Also, Truth Restored is another one. I read that a few years ago and I was amazed at how the bad parts of our history (things for which we should take responsibility, that went wrong) were omitted. Further, it was laced with faith promoting stories and testimonies of pioneers. One thing that really got me was the explanation that Joseph Smith was finally incarcerated in Nauvoo on a "trumped up charge". On the PBS.org special on the Mormons, a non-Mormon historian revealed that it was because he ordered the destruction of the Expositor printing press. Actual destruction of property and a charge of disturbing the peace.
At that point I started realizing that there wasn't nearly as much "truth restored" as the title of the book implied.
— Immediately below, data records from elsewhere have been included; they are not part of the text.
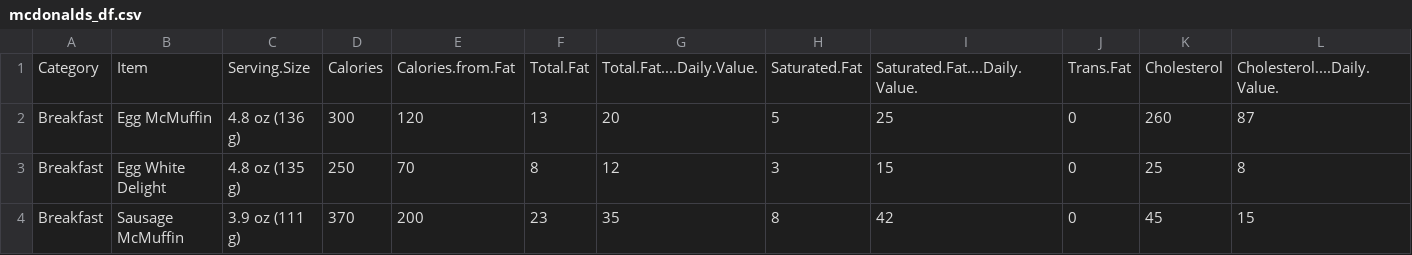
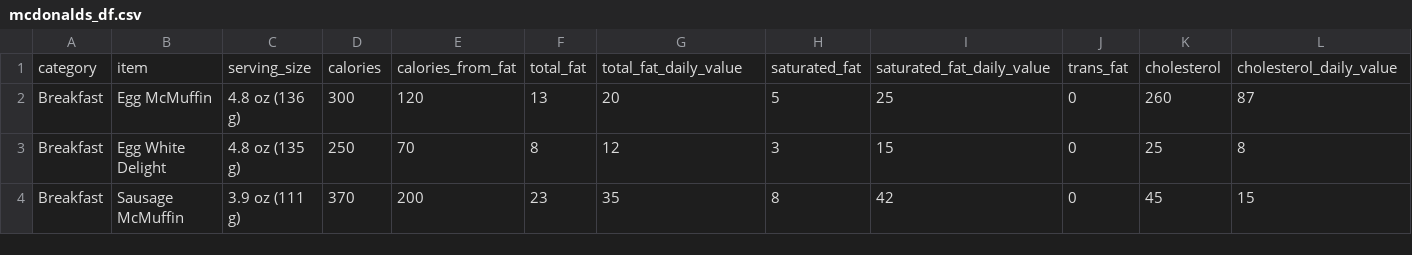
Before and after one commit to jamesijw23/stat_calpoly_package, a CSV file: mcdonalds_df.csv, drawn as a sheet; only a part is shown; removed rows and columns are numbered as before the commit, all else as after; rows hold the shown columns only; the diff names each change by its address in the sheet, - before the commit and + after, or states it on an @@ line.

Commit message:
Change Mcdonalds data  colnames

```diff
--- a/mcdonalds_df.csv
+++ b/mcdonalds_df.csv
-row 1: Category | Item | Serving.Size | Calories | Calories.from.Fat | Total.Fat | Total.Fat....Daily.Value. | Saturated.Fat | Saturated.Fat....Daily.Value. | Trans.Fat | Cholesterol | Cholesterol....Daily.Value.
+row 1: category | item | serving_size | calories | calories_from_fat | total_fat | total_fat_daily_value | saturated_fat | saturated_fat_daily_value | trans_fat | cholesterol | cholesterol_daily_value
```
Also changed, not shown: 1 other file.
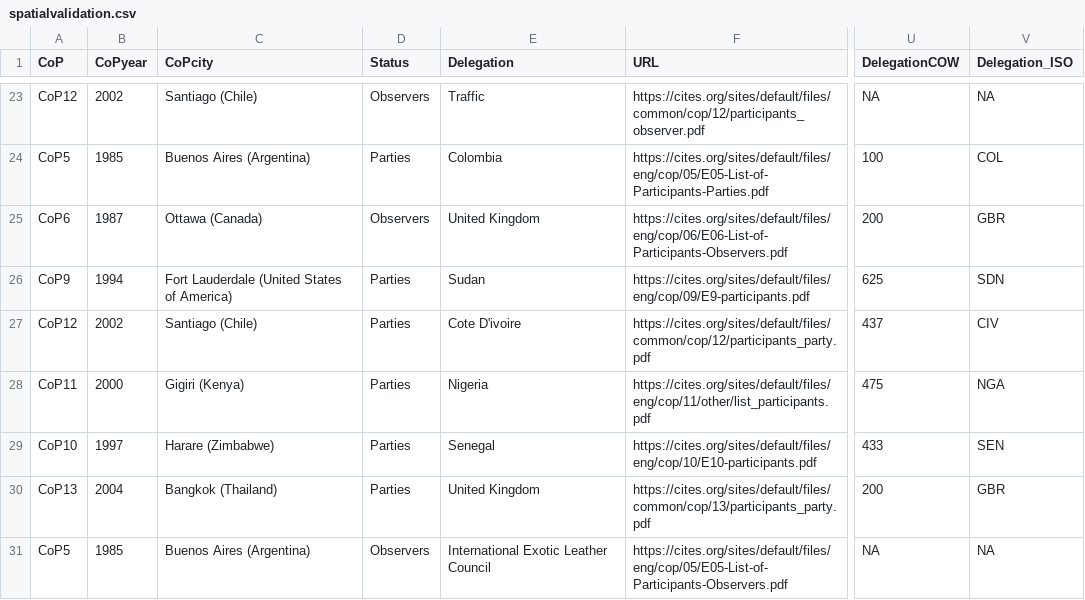
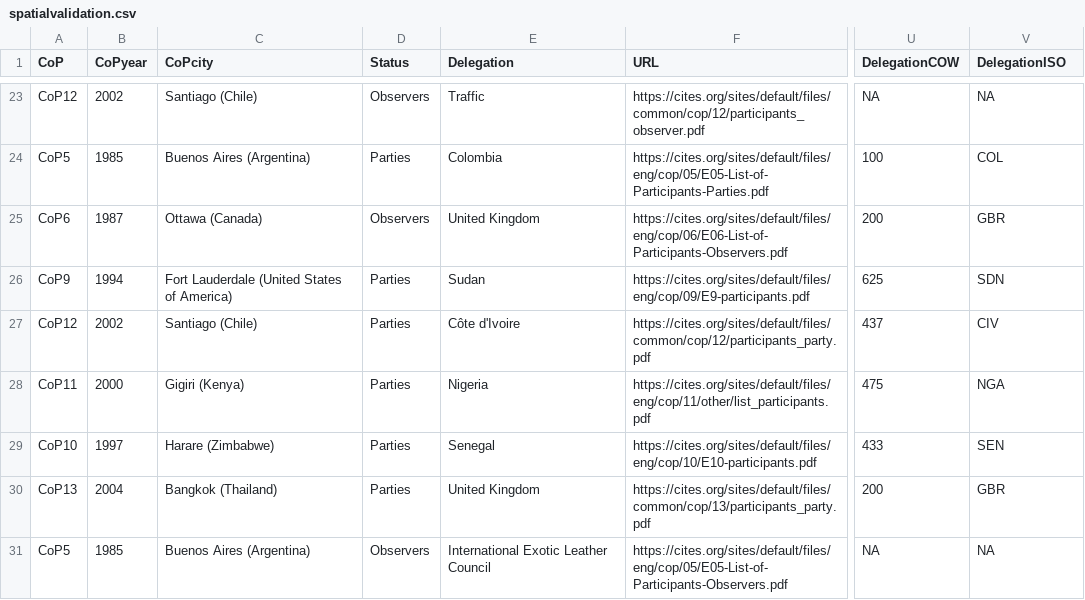
Before and after one commit to gayathri-emuru/CITES_Data, a CSV file: r_code/spatialvalidation.csv, drawn as a sheet; only a part is shown, gaps mark what is left out; the diff names each change by its address in the sheet, - before the commit and + after, or states it on an @@ line.

```diff
--- a/r_code/spatialvalidation.csv
+++ b/r_code/spatialvalidation.csv
-V1: Delegation_ISO
+V1: DelegationISO
-E27 (Delegation): Cote D'ivoire
+E27 (Delegation): Côte d'Ivoire
```
Also changed, not shown: 1 other file.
And of course, the Mountain Meadows Massacre wasn't even mentioned. It's kind of like what goes on at various companies I've worked for. You have these employee meetings where they share news affecting the company -- acquisitions, reorganizations, downsizings, new programs, but they can't be nakedly honest with you for fear you'll jump ship. Even bad financial results are sometimes glossed over. But to get the real scoop on how the company is doing you have to go to the third party sources such as the analysts, editorial opinion, or the actual SEC filings of the financials by business unit if in a conglomerate.
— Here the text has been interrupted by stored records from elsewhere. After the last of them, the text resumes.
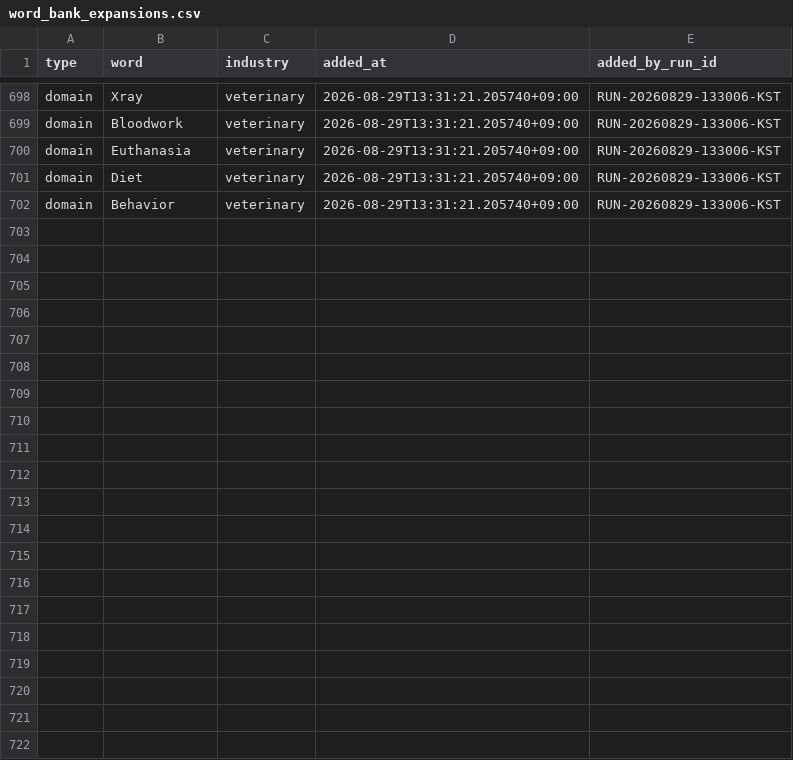
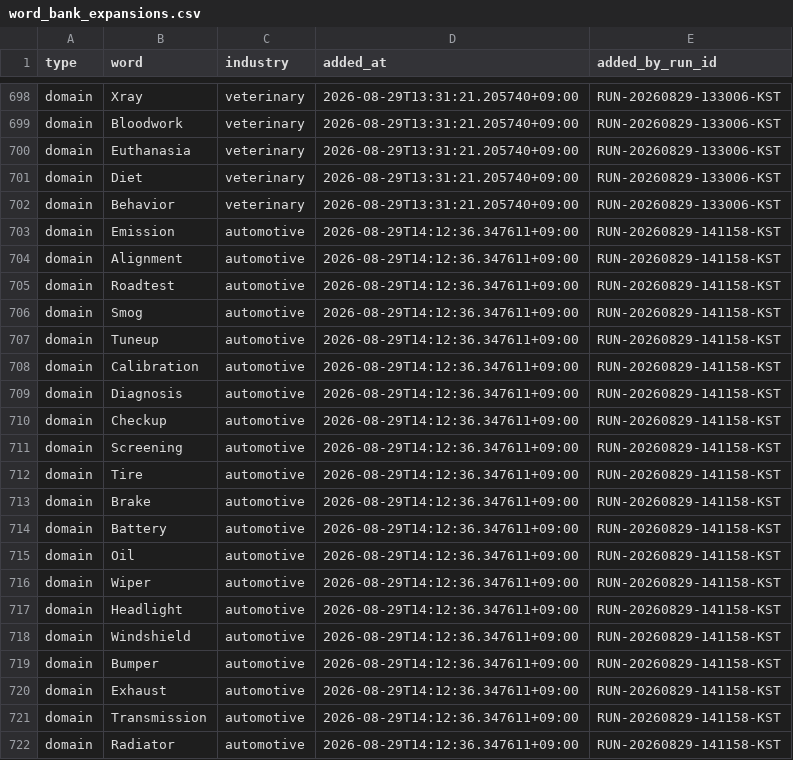
Before and after one commit to h0912w/SAAS_WORDS_TWO_claude_code_project_v2.4, a CSV file: config/word_bank_expansions.csv, drawn as a sheet; only a part is shown, gaps mark what is left out; the diff names each change by its address in the sheet, - before the commit and + after, or states it on an @@ line.

Commit message:
chore: word pipeline checkpoint for RUN-20260829-141158-KST

```diff
--- a/config/word_bank_expansions.csv
+++ b/config/word_bank_expansions.csv
+row 703: domain | Emission | automotive | 2026-08-29T14:12:36.347611+09:00 | RUN-20260829-141158-KST
+row 704: domain | Alignment | automotive | 2026-08-29T14:12:36.347611+09:00 | RUN-20260829-141158-KST
+row 705: domain | Roadtest | automotive | 2026-08-29T14:12:36.347611+09:00 | RUN-20260829-141158-KST
+row 706: domain | Smog | automotive | 2026-08-29T14:12:36.347611+09:00 | RUN-20260829-141158-KST
+row 707: domain | Tuneup | automotive | 2026-08-29T14:12:36.347611+09:00 | RUN-20260829-141158-KST
+row 708: domain | Calibration | automotive | 2026-08-29T14:12:36.347611+09:00 | RUN-20260829-141158-KST
+row 709: domain | Diagnosis | automotive | 2026-08-29T14:12:36.347611+09:00 | RUN-20260829-141158-KST
+row 710: domain | Checkup | automotive | 2026-08-29T14:12:36.347611+09:00 | RUN-20260829-141158-KST
+row 711: domain | Screening | automotive | 2026-08-29T14:12:36.347611+09:00 | RUN-20260829-141158-KST
+row 712: domain | Tire | automotive | 2026-08-29T14:12:36.347611+09:00 | RUN-20260829-141158-KST
+row 713: domain | Brake | automotive | 2026-08-29T14:12:36.347611+09:00 | RUN-20260829-141158-KST
+row 714: domain | Battery | automotive | 2026-08-29T14:12:36.347611+09:00 | RUN-20260829-141158-KST
+row 715: domain | Oil | automotive | 2026-08-29T14:12:36.347611+09:00 | RUN-20260829-141158-KST
+row 716: domain | Wiper | automotive | 2026-08-29T14:12:36.347611+09:00 | RUN-20260829-141158-KST
+row 717: domain | Headlight | automotive | 2026-08-29T14:12:36.347611+09:00 | RUN-20260829-141158-KST
+row 718: domain | Windshield | automotive | 2026-08-29T14:12:36.347611+09:00 | RUN-20260829-141158-KST
+row 719: domain | Bumper | automotive | 2026-08-29T14:12:36.347611+09:00 | RUN-20260829-141158-KST
+row 720: domain | Exhaust | automotive | 2026-08-29T14:12:36.347611+09:00 | RUN-20260829-141158-KST
+row 721: domain | Transmission | automotive | 2026-08-29T14:12:36.347611+09:00 | RUN-20260829-141158-KST
+row 722: domain | Radiator | automotive | 2026-08-29T14:12:36.347611+09:00 | RUN-20260829-141158-KST
```
Also changed, not shown: output/_pipeline/analysis/round_history.csv, 8 other files.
And of course, the oft-quoted idea that "no one is paid" in our church -- that it's a lay ministry. At the local level that is true, but not as you rise higher up, and I'm not sure how far. No one bedgrudges paying people who work full time for the church, but to pass it off as a completely lay ministry isn't right. And last of all, I grew up believing that a paid ministry (like that local minister of a mainstream religion down the street) is priestcraft -- something condemned in the Book of Mormon. Now we have to dance around/qualify what priestcraft means since the Mormons do it too. But for years I was led to believe that priestcraft was the moniker we gave for any person who was not a lay minister. To find we have paid ministers in our church was flooring to me. I was in gospel doctrine a couple years ago, and a really bright lawyer was teaching the class and said "no one is paid". One of our more liberal members put her hand up and said "NO, that's not right, GA's get a living allowance stipend". The teacher, again, who was really a bright man, said "No, they don't, no one is paid". Even he believed it and no one has ever tried to correct this misperception to the point he was promulgating the error to his entire class.
It's as if remaining silent about the truth is considered "honest" if it promotes faith. That does not sit well with me.
"It doesn't have to be about the Church (church) all the time!" -- SD
"Stage 5 is where you no longer believe the gospel as its literally or traditionally taught. Nonetheless, you find your own way to be active and at peace within it". -- SD
The individual has always had to struggle to keep from being overwhelmed by the tribe. No price is too high to pay for the privilege of owning yourself."
My introduction: viewtopic.php?f=8&t=1576